▶ [Task requirements]:
Each record should be reproduced exactly.

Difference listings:
· · ·

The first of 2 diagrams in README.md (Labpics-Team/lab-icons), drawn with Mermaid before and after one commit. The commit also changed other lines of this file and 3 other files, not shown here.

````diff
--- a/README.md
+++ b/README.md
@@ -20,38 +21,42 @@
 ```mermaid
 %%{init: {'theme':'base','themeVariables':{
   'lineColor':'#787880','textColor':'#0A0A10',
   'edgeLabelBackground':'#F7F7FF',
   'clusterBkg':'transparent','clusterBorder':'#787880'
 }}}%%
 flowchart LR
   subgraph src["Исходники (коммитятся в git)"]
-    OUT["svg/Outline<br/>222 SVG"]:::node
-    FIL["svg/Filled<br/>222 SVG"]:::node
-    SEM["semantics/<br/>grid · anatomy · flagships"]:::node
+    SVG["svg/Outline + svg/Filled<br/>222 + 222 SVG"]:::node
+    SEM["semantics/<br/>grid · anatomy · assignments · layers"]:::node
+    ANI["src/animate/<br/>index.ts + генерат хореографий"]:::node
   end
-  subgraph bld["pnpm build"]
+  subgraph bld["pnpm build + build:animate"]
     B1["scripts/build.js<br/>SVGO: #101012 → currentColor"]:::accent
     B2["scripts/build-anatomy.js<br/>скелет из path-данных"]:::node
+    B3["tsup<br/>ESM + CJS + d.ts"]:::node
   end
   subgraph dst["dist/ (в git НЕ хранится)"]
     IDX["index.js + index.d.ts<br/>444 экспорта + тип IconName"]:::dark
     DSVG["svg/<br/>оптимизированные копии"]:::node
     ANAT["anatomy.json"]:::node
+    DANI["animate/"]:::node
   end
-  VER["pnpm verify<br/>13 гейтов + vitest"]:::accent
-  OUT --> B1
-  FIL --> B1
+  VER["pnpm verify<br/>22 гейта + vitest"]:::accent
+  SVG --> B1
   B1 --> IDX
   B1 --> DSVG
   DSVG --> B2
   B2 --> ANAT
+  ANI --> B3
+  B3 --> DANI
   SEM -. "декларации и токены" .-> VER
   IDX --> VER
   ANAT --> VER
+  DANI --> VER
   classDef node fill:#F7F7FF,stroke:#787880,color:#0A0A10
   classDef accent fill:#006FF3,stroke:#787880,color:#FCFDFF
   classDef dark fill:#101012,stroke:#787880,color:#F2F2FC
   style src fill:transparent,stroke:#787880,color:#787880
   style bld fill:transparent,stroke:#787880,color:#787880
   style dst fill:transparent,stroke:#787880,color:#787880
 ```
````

· · ·

▶ [Problem solution]:
The first of 2 diagrams in README.md (Labpics-Team/lab-icons), drawn with Mermaid before and after one commit. The commit also changed other lines of this file and 3 other files, not shown here.

````diff
--- a/README.md
+++ b/README.md
@@ -20,38 +21,42 @@
 ```mermaid
 %%{init: {'theme':'base','themeVariables':{
   'lineColor':'#787880','textColor':'#0A0A10',
   'edgeLabelBackground':'#F7F7FF',
   'clusterBkg':'transparent','clusterBorder':'#787880'
 }}}%%
 flowchart LR
   subgraph src["Исходники (коммитятся в git)"]
-    OUT["svg/Outline<br/>222 SVG"]:::node
-    FIL["svg/Filled<br/>222 SVG"]:::node
-    SEM["semantics/<br/>grid · anatomy · flagships"]:::node
+    SVG["svg/Outline + svg/Filled<br/>222 + 222 SVG"]:::node
+    SEM["semantics/<br/>grid · anatomy · assignments · layers"]:::node
+    ANI["src/animate/<br/>index.ts + генерат хореографий"]:::node
   end
-  subgraph bld["pnpm build"]
+  subgraph bld["pnpm build + build:animate"]
     B1["scripts/build.js<br/>SVGO: #101012 → currentColor"]:::accent
     B2["scripts/build-anatomy.js<br/>скелет из path-данных"]:::node
+    B3["tsup<br/>ESM + CJS + d.ts"]:::node
   end
   subgraph dst["dist/ (в git НЕ хранится)"]
     IDX["index.js + index.d.ts<br/>444 экспорта + тип IconName"]:::dark
     DSVG["svg/<br/>оптимизированные копии"]:::node
     ANAT["anatomy.json"]:::node
+    DANI["animate/"]:::node
   end
-  VER["pnpm verify<br/>13 гейтов + vitest"]:::accent
-  OUT --> B1
-  FIL --> B1
+  VER["pnpm verify<br/>22 гейта + vitest"]:::accent
+  SVG --> B1
   B1 --> IDX
   B1 --> DSVG
   DSVG --> B2
   B2 --> ANAT
+  ANI --> B3
+  B3 --> DANI
   SEM -. "декларации и токены" .-> VER
   IDX --> VER
   ANAT --> VER
+  DANI --> VER
   classDef node fill:#F7F7FF,stroke:#787880,color:#0A0A10
   classDef accent fill:#006FF3,stroke:#787880,color:#FCFDFF
   classDef dark fill:#101012,stroke:#787880,color:#F2F2FC
   style src fill:transparent,stroke:#787880,color:#787880
   style bld fill:transparent,stroke:#787880,color:#787880
   style dst fill:transparent,stroke:#787880,color:#787880
 ```
````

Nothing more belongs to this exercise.